I may write often to debunk the myth that the whole of Norway is a freezing cold, somewhat barren arctic landscape. The country has four seasons, and the more populated southern half of the country has surprisingly mild winters… you’ve heard it all before.
But in February, I left the temperate south and headed north — straight north.
Eight hundred miles, as the crow flies, from Bergen’s flowering trees and rainy winter days.
First by propeller plane, then by bus, ferry, dog-sled and ship, I worked my way across Northern Troms, and the unreasonably beautiful landscape of Arctic Norway.
Mountains covered in snow as thick and perfectly white as buttermilk frosting. Winds that danced through ribbons of snow-flakes and diamond dust. Frozen fjords and lakes, with jagged peaks half reflected in the ice. Tiny fishing huts, and open-slatted sheds for freeze drying fish.
My northward journey ended in the small fishing village of Skjervøy, the 25th northernmost human settlement on earth. There, standing beside a silent, snowy harbour, I marked the furthest north I’ve ever been.

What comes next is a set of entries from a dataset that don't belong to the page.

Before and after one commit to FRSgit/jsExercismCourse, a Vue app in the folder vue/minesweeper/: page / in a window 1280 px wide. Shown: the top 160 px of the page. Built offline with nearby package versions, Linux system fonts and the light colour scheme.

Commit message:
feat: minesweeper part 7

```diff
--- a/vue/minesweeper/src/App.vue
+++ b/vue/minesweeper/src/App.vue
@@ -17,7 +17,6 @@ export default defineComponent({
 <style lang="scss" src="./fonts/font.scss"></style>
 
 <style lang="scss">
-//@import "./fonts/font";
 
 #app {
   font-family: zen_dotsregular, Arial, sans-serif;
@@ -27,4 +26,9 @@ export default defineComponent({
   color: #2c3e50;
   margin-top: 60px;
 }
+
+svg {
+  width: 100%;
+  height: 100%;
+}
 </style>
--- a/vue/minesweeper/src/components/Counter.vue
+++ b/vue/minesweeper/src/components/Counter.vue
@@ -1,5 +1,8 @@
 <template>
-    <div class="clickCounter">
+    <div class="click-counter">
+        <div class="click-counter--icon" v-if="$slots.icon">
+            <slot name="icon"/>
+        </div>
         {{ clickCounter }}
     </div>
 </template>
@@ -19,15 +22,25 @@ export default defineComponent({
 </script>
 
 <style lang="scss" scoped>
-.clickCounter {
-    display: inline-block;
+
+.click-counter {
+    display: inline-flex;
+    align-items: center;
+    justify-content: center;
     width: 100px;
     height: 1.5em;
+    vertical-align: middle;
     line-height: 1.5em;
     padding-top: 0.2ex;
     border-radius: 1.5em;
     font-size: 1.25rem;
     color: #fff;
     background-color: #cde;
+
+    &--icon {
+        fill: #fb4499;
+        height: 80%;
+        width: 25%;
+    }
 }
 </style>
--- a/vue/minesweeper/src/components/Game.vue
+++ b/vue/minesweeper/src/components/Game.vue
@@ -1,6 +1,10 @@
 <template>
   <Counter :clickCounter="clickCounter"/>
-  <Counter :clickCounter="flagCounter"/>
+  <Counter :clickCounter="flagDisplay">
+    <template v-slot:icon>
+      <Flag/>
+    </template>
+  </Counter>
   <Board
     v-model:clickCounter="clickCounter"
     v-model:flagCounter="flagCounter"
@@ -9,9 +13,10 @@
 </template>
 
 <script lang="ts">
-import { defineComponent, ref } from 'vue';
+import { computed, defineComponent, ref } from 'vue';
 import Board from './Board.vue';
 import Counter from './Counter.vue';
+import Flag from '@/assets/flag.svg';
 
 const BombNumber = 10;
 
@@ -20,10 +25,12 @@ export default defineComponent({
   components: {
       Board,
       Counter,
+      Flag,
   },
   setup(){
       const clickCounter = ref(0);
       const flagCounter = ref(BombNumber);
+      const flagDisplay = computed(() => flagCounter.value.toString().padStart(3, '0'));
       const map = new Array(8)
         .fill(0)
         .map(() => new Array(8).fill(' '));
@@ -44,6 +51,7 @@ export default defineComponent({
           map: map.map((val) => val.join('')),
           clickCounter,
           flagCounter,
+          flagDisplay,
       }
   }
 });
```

I came back to Tromsø on the Hurtigruten cruise ship. The sprawling interior was cozy, warm — with live-music lounges and groups of people reading, playing cards, chatting. But I couldn’t linger.
Venturing outside was already an adventure — the deck and the railings were coated in ice, and coming around the dark corners exposed me to such strong wind that I had to pull myself to the front of the ship hand-over-hand.
I was dressed in three layers of pants, three pairs of wool socks, thin glove liners, waterproof down mittens, a wool hat that covered my ears, a thermal shirt, a wool sweater, the thickest fleece I could buy, my down coat with faux-fur hood, and then a water and wind-proof outer layer. But as the hours ticked by, I was colder than I could ever remember having been before.
Standing on the icy deck, watching the dark, starry skies for a glimpse of the ever-elusive northern lights, my thoughts were replaced by the sound of the wind. Snow-capped peaks slipped by, barely visible between the inky black of sky and sea.
There’s always a moment of uncertainty, with the lights. A faint green glow you’re afraid you’re just hallucinating. And then, as your heart beats faster, as you dare to hope — it rises and spreads.
For a moment, I was alone as the green light danced above me.
Then the loudspeakers came on, and an announcement sounded over the ship: “Ladies and Gentlemen, there are Northern Lights.”